**SUPPLIED MATERIAL:**
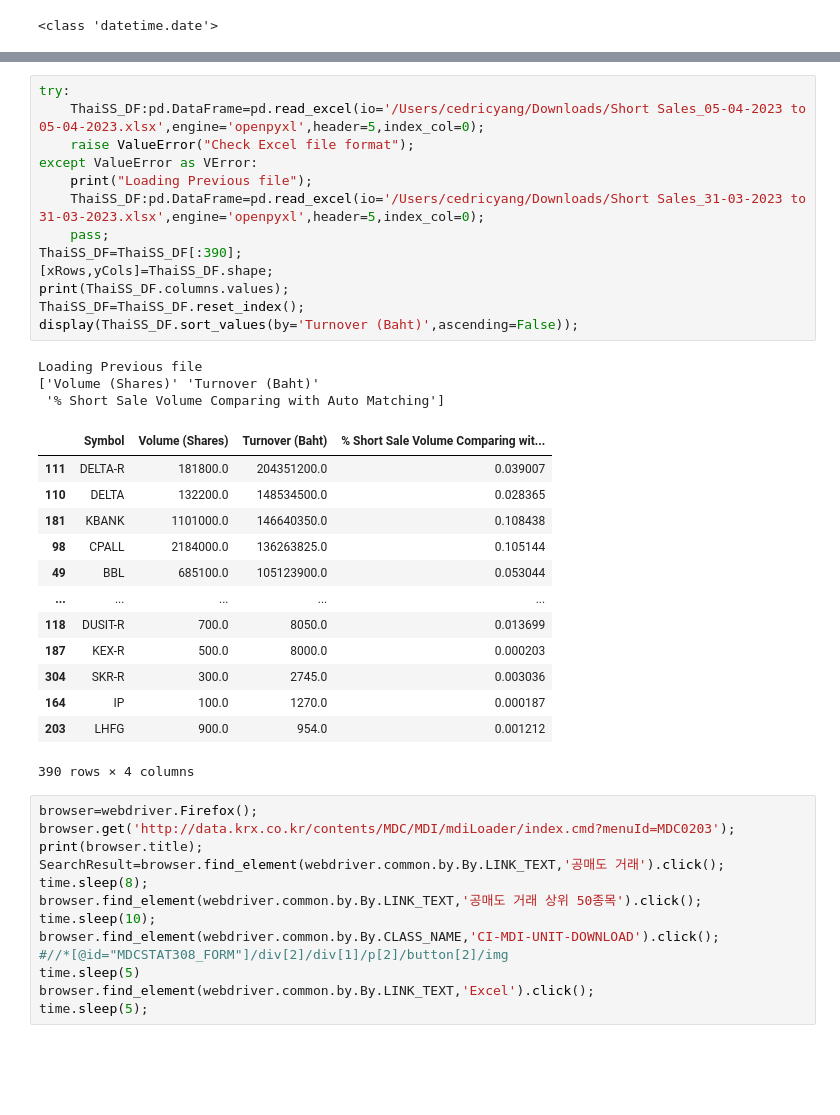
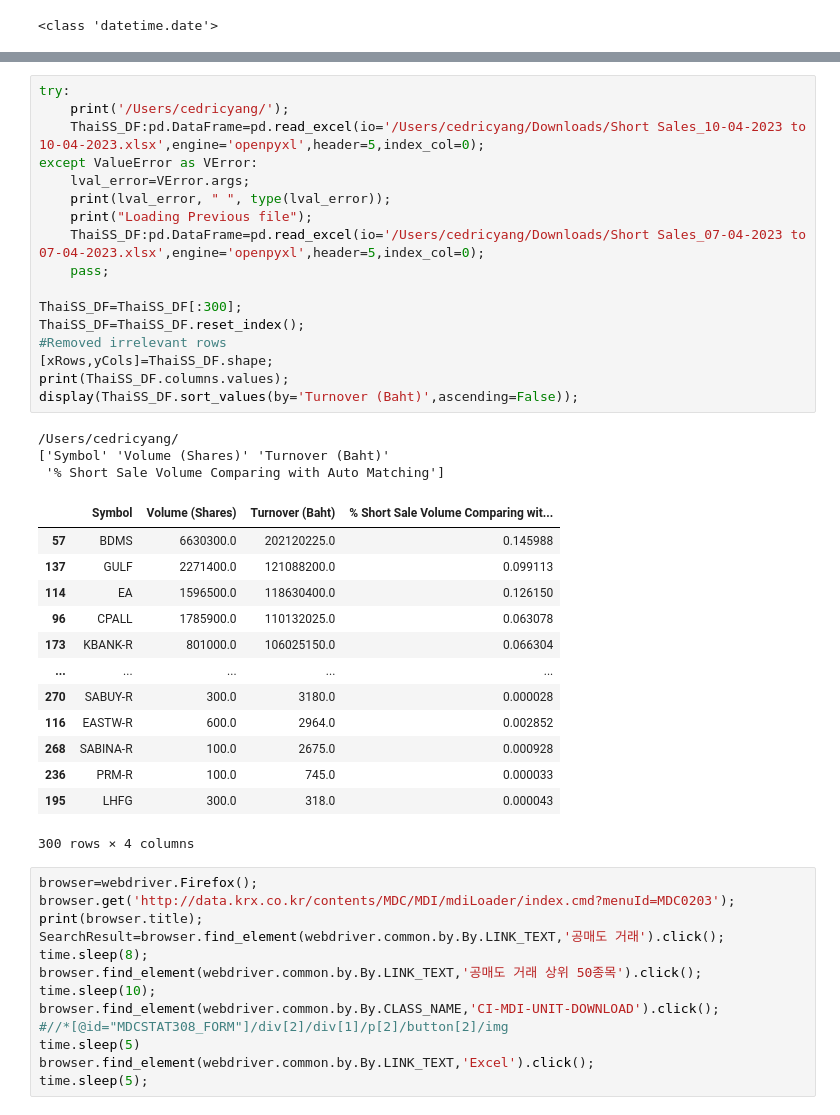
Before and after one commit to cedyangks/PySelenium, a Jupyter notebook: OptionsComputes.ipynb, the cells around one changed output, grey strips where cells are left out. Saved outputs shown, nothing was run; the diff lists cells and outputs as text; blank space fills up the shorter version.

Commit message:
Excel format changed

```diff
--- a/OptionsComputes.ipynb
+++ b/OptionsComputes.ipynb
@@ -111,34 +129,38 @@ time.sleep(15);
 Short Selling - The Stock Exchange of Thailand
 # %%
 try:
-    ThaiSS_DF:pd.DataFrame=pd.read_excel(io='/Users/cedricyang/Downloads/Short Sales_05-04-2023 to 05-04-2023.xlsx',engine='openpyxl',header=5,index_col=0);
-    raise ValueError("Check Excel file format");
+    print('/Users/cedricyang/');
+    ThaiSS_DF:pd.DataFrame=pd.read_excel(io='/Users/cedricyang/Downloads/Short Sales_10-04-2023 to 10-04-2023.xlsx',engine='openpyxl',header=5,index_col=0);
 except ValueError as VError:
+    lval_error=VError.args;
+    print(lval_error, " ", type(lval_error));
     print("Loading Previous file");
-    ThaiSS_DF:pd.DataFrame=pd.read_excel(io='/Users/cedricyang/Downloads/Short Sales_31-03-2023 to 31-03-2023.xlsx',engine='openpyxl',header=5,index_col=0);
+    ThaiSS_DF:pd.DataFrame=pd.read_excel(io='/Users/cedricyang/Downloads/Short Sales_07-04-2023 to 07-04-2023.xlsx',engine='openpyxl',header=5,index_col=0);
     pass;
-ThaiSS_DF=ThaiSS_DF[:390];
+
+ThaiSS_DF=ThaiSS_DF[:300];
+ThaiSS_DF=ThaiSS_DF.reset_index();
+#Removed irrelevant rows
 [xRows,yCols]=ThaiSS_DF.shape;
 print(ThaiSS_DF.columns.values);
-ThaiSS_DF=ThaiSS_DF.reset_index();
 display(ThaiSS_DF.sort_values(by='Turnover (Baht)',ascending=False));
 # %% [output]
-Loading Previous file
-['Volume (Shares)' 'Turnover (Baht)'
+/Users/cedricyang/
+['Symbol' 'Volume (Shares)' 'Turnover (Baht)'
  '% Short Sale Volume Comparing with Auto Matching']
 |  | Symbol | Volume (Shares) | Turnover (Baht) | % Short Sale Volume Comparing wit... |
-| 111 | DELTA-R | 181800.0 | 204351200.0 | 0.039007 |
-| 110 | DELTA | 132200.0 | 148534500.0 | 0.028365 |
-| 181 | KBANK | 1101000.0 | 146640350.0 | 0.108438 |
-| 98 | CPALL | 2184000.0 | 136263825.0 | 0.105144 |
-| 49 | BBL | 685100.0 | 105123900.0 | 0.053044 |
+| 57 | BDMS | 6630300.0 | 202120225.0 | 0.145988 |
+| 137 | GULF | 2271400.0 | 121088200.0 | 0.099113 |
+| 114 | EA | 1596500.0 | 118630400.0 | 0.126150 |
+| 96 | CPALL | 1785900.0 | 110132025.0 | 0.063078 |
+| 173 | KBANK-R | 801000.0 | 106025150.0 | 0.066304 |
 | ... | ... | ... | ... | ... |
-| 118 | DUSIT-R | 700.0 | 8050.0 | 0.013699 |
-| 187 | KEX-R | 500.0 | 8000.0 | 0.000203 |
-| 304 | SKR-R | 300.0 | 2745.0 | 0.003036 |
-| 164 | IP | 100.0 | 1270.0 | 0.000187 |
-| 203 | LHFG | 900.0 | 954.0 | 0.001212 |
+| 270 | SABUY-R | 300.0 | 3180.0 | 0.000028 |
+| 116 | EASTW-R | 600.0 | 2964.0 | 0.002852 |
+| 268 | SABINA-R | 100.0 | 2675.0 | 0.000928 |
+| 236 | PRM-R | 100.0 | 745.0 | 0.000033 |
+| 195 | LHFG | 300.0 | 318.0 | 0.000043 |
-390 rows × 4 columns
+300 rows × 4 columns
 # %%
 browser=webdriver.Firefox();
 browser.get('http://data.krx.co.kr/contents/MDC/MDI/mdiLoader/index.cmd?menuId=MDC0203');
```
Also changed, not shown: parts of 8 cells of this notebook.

**AIM OF THE EXERCISE:** Please keep every line of the data the same when you reproduce it, and keep every picture out.

**WRITTEN ANSWER:**
Before and after one commit to cedyangks/PySelenium, a Jupyter notebook: OptionsComputes.ipynb, the cells around one changed output, grey strips where cells are left out. Saved outputs shown, nothing was run; the diff lists cells and outputs as text; blank space fills up the shorter version.

Commit message:
Excel format changed

```diff
--- a/OptionsComputes.ipynb
+++ b/OptionsComputes.ipynb
@@ -111,34 +129,38 @@ time.sleep(15);
 Short Selling - The Stock Exchange of Thailand
 # %%
 try:
-    ThaiSS_DF:pd.DataFrame=pd.read_excel(io='/Users/cedricyang/Downloads/Short Sales_05-04-2023 to 05-04-2023.xlsx',engine='openpyxl',header=5,index_col=0);
-    raise ValueError("Check Excel file format");
+    print('/Users/cedricyang/');
+    ThaiSS_DF:pd.DataFrame=pd.read_excel(io='/Users/cedricyang/Downloads/Short Sales_10-04-2023 to 10-04-2023.xlsx',engine='openpyxl',header=5,index_col=0);
 except ValueError as VError:
+    lval_error=VError.args;
+    print(lval_error, " ", type(lval_error));
     print("Loading Previous file");
-    ThaiSS_DF:pd.DataFrame=pd.read_excel(io='/Users/cedricyang/Downloads/Short Sales_31-03-2023 to 31-03-2023.xlsx',engine='openpyxl',header=5,index_col=0);
+    ThaiSS_DF:pd.DataFrame=pd.read_excel(io='/Users/cedricyang/Downloads/Short Sales_07-04-2023 to 07-04-2023.xlsx',engine='openpyxl',header=5,index_col=0);
     pass;
-ThaiSS_DF=ThaiSS_DF[:390];
+
+ThaiSS_DF=ThaiSS_DF[:300];
+ThaiSS_DF=ThaiSS_DF.reset_index();
+#Removed irrelevant rows
 [xRows,yCols]=ThaiSS_DF.shape;
 print(ThaiSS_DF.columns.values);
-ThaiSS_DF=ThaiSS_DF.reset_index();
 display(ThaiSS_DF.sort_values(by='Turnover (Baht)',ascending=False));
 # %% [output]
-Loading Previous file
-['Volume (Shares)' 'Turnover (Baht)'
+/Users/cedricyang/
+['Symbol' 'Volume (Shares)' 'Turnover (Baht)'
  '% Short Sale Volume Comparing with Auto Matching']
 |  | Symbol | Volume (Shares) | Turnover (Baht) | % Short Sale Volume Comparing wit... |
-| 111 | DELTA-R | 181800.0 | 204351200.0 | 0.039007 |
-| 110 | DELTA | 132200.0 | 148534500.0 | 0.028365 |
-| 181 | KBANK | 1101000.0 | 146640350.0 | 0.108438 |
-| 98 | CPALL | 2184000.0 | 136263825.0 | 0.105144 |
-| 49 | BBL | 685100.0 | 105123900.0 | 0.053044 |
+| 57 | BDMS | 6630300.0 | 202120225.0 | 0.145988 |
+| 137 | GULF | 2271400.0 | 121088200.0 | 0.099113 |
+| 114 | EA | 1596500.0 | 118630400.0 | 0.126150 |
+| 96 | CPALL | 1785900.0 | 110132025.0 | 0.063078 |
+| 173 | KBANK-R | 801000.0 | 106025150.0 | 0.066304 |
 | ... | ... | ... | ... | ... |
-| 118 | DUSIT-R | 700.0 | 8050.0 | 0.013699 |
-| 187 | KEX-R | 500.0 | 8000.0 | 0.000203 |
-| 304 | SKR-R | 300.0 | 2745.0 | 0.003036 |
-| 164 | IP | 100.0 | 1270.0 | 0.000187 |
-| 203 | LHFG | 900.0 | 954.0 | 0.001212 |
+| 270 | SABUY-R | 300.0 | 3180.0 | 0.000028 |
+| 116 | EASTW-R | 600.0 | 2964.0 | 0.002852 |
+| 268 | SABINA-R | 100.0 | 2675.0 | 0.000928 |
+| 236 | PRM-R | 100.0 | 745.0 | 0.000033 |
+| 195 | LHFG | 300.0 | 318.0 | 0.000043 |
-390 rows × 4 columns
+300 rows × 4 columns
 # %%
 browser=webdriver.Firefox();
 browser.get('http://data.krx.co.kr/contents/MDC/MDI/mdiLoader/index.cmd?menuId=MDC0203');
```
Also changed, not shown: parts of 8 cells of this notebook.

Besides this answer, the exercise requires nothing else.